- A right to representation by counsel at such a hearing
- A right to be present, to confront and question witnesses, and to make legal argument about the bearing of the evidence and the various legal norms relevant to the case; and
- A right to hear reasons from the tribunal when it reaches its decision, which are responsive to the evidence and arguments presented before it.
One would think that this is basic; yet, spot how many of these basic principles have been violated by this one single line in the Court’s order reserving judgment. And one needs to ask oneself what legal value is carried by a judgment which appears to fall short of complying with even the minimum threshold of what the rule of law demands.
It is important to note that this wasn’t the only avenue open to the Court. As I have argued before in the context of the Rafale case, the Court could have simply refused to look at the decision-making process. That would arguably have been judicial abdication, but it would also have been, in a way, intellectually honest. What we have now is a halfway-house to nowhere, where the Court wants to retain its power to scrutinise government action, while at the same time in a way that nobody can scrutinise it for how it goes about that task. Much like the executive, the Court wants to eat its cake and have it too.

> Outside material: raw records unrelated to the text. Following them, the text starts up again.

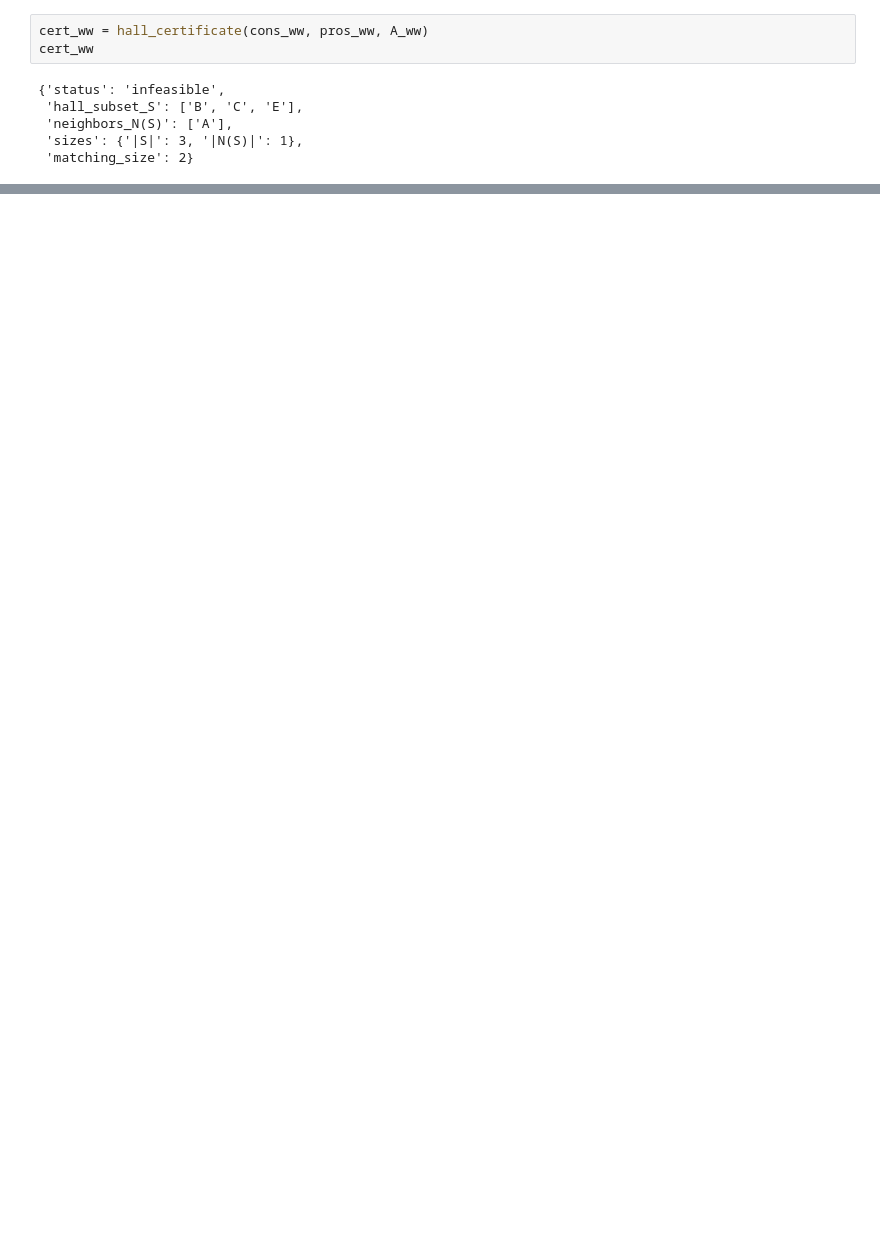
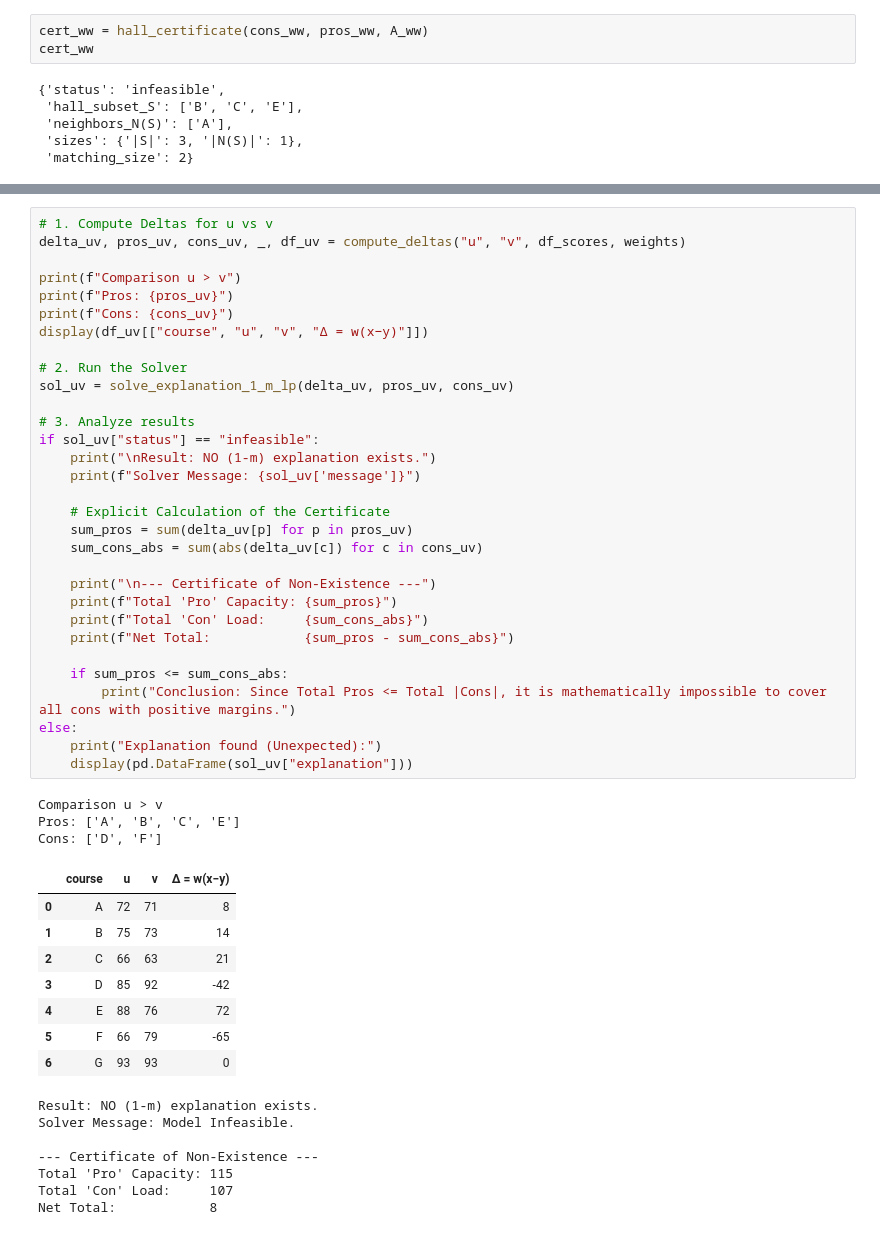
Before and after one commit to britofelipe/projet-sdp, a Jupyter notebook: main.ipynb, the cells around one changed output, grey strips where cells are left out. Drawn from its saved outputs; the diff is of its cells as text; blank space fills up the shorter version.

```diff
--- a/main.ipynb
+++ b/main.ipynb
@@ -632,0 +810,50 @@ cert_ww
+# %%
+# 1. Compute Deltas for u vs v
+delta_uv, pros_uv, cons_uv, _, df_uv = compute_deltas("u", "v", df_scores, weights)
+
+print(f"Comparison u > v")
+print(f"Pros: {pros_uv}")
+print(f"Cons: {cons_uv}")
+display(df_uv[["course", "u", "v", "Δ = w(x−y)"]])
+
+# 2. Run the Solver
+sol_uv = solve_explanation_1_m_lp(delta_uv, pros_uv, cons_uv)
+
+# 3. Analyze results
+if sol_uv["status"] == "infeasible":
+    print("\nResult: NO (1-m) explanation exists.")
+    print(f"Solver Message: {sol_uv['message']}")
+
+    # Explicit Calculation of the Certificate
+    sum_pros = sum(delta_uv[p] for p in pros_uv)
+    sum_cons_abs = sum(abs(delta_uv[c]) for c in cons_uv)
+
+    print("\n--- Certificate of Non-Existence ---")
+    print(f"Total 'Pro' Capacity: {sum_pros}")
+    print(f"Total 'Con' Load:     {sum_cons_abs}")
+    print(f"Net Total:            {sum_pros - sum_cons_abs}")
+
+    if sum_pros <= sum_cons_abs:
+        print("Conclusion: Since Total Pros <= Total |Cons|, it is mathematically impossible to cover all cons with positive margins.")
+else:
+    print("Explanation found (Unexpected):")
+    display(pd.DataFrame(sol_uv["explanation"]))
+# %% [output]
+Comparison u > v
+Pros: ['A', 'B', 'C', 'E']
+Cons: ['D', 'F']
+|  | course | u | v | Δ = w(x−y) |
+| 0 | A | 72 | 71 | 8 |
+| 1 | B | 75 | 73 | 14 |
+| 2 | C | 66 | 63 | 21 |
+| 3 | D | 85 | 92 | -42 |
+| 4 | E | 88 | 76 | 72 |
+| 5 | F | 66 | 79 | -65 |
+| 6 | G | 93 | 93 | 0 |
+Result: NO (1-m) explanation exists.
+Solver Message: Model Infeasible.
+
+--- Certificate of Non-Existence ---
+Total 'Pro' Capacity: 115
+Total 'Con' Load:     107
+Net Total:            8
```
Also changed, not shown: parts of 32 cells of this notebook.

A quick, concluding point about the applicable legal standards in this case. The Petitioners have argued that the standard of proportionality should apply, as demonetisation impacted numerous fundamental rights. The Attorney-General and the RBI have resisted this. What standard they prefer is somewhat ambiguous: it has shifted between no judicial review at all, and light-touch rationality review. The core of their case is that when it comes to the economy and to banking, substantial play in the joints must be accorded to the government.

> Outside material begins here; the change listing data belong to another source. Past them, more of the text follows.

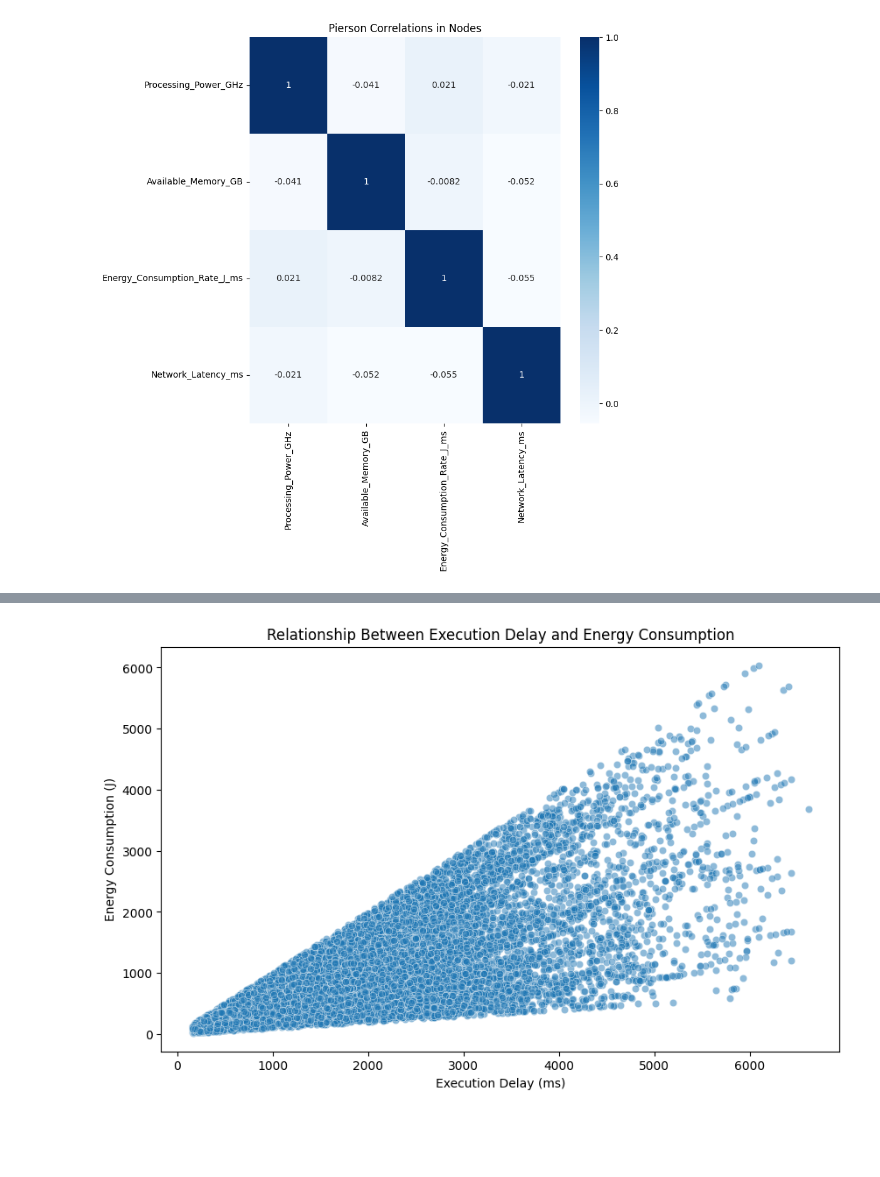
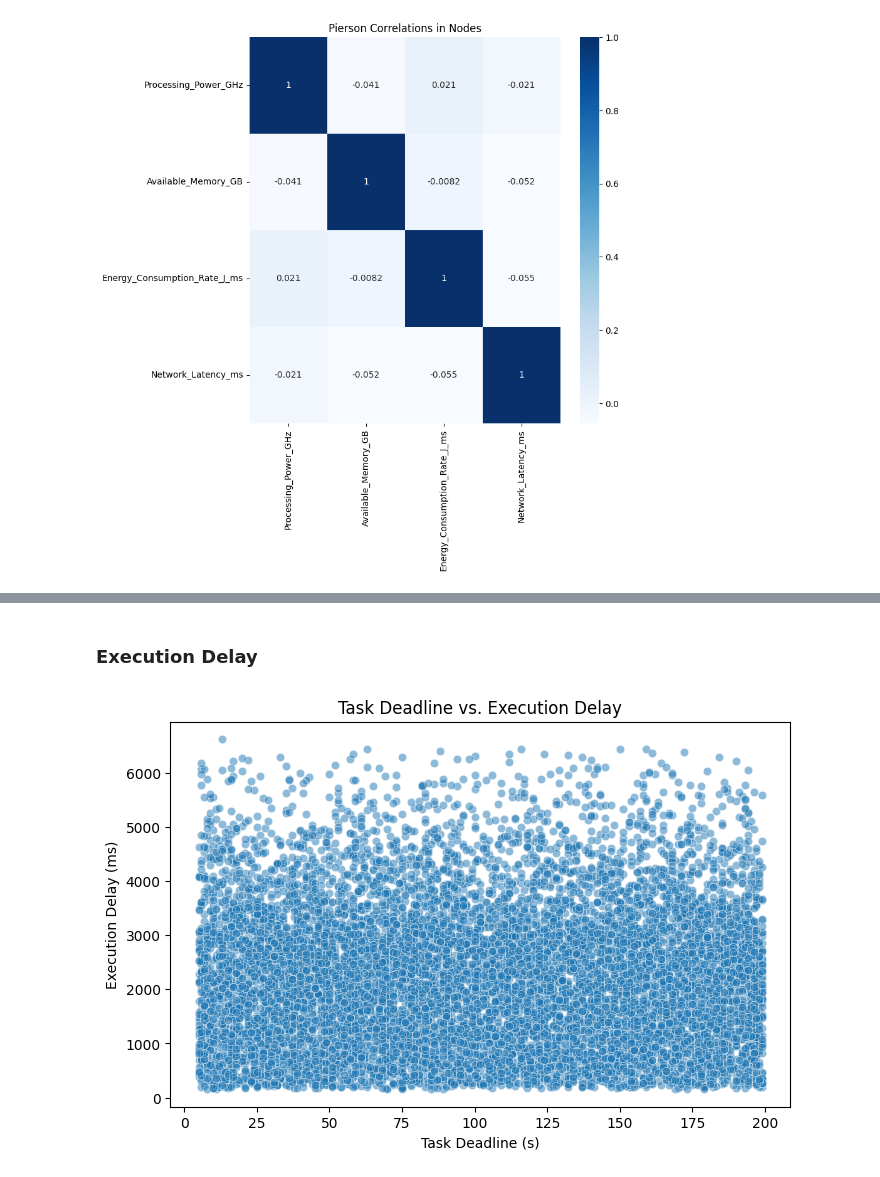
Before and after one commit to WellKnownDedication/Cloud-Computing-Performance-Metrics-Analysis, a Jupyter notebook: src/EDA.ipynb, the cells around one changed output, grey strips where cells are left out. Drawn from its saved outputs; the diff is of its cells as text; code cells hidden in the pictures; blank space fills up the shorter version.

```diff
--- a/src/EDA.ipynb
+++ b/src/EDA.ipynb
@@ -47,7 +47,7 @@ tasks.head()
 | 3 | T4 | 4687 | 279 | 76 | 4455 | Cloud | ... |
 | 4 | T5 | 1447 | 13 | 13 | 4776 | Fog | ... |
 # %%
-mapping = {'Cloud': 1, 'Fog': 2}
+mapping = {'Cloud': 0, 'Fog': 1}
 tasks['Task_Allocation'] = tasks['Task_Allocation'].map(mapping)
 # %%
 print(len(tasks.Task_ID.unique()))
@@ -155,9 +153,11 @@ Name: Arrival_Time_s, Length: 11000, dtype: int64
+# %% [markdown]
+### Execution Delay
 # %%
-plt.figure(figsize=(10, 6))
-sns.scatterplot(x=tasks["Execution_Delay_ms"], y=tasks["Energy_Consumption_J"], alpha=0.5)
-plt.xlabel("Execution Delay (ms)")
-plt.ylabel("Energy Consumption (J)")
-plt.title("Relationship Between Execution Delay and Energy Consumption")
+plt.figure(figsize=(8, 5))
+sns.scatterplot(x=tasks["Deadline_s"], y=tasks["Execution_Delay_ms"], alpha=0.5)
+plt.xlabel("Task Deadline (s)")
+plt.ylabel("Execution Delay (ms)")
+plt.title("Task Deadline vs. Execution Delay")
 plt.show()
 # %% [output]
-[figure, old version]
+[figure, new version]
```
Also changed, not shown: parts of 4 cells of this notebook.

Two points arise in response to this. The first is that we have, once again, that internal tension in the State’s submissions. If the decision to demonetise came from an independent recommendation of the RBI – and if the RBI is itself an autonomous, independent body that is meant to take its decisions on non-political bases, then there is no reason why its decisions can’t be subjected to rigorous scrutiny, at the very least, on the defined parametres that it is supposed to apply.
More importantly, however, the proportionality standard does not commit the court to interventionist scrutiny. The four steps of the proportionality standard are flexible enough for the court to accord greater deference on economic issues: from the rationality prong to the necessity prong, at each step, the court can take into account that economic policy needs greater play in the joints, and thereby, lessen the burden of justification upon the state. The proportionality test, however, retains great value, because at all times it requires the State to justify its decision by giving due reasons. That is the minimum that should be expected of the State, within the context of the rule of law.
The history of the demonetisation case has already seen the unfortunate deployment of two recent judicial tools that inure to the benefit of the executive: judicial evasion and the sealed cover. As we await the final judgment of the court – especially on the substantive and procedural issues outlined above – it remains to be seen whether the trinity will now be completed with a judgment that is deferential to the executive on questions of fourth branch independence, due process, and standards of judicial scrutiny – or not.
It is important to clarify that this article is not making an independent case for central bank autonomy. This author does not agree with the argument that institutions like central banks ought to be encased from democratic control. It is important to be clear, therefore, that this article is not a first principles argument for the separation between the RBI and the central government, but rather, an argument within the existing statutory and constitutional context. In any event, RBI independence affects only the section 26(2) part of the argument, and not the others.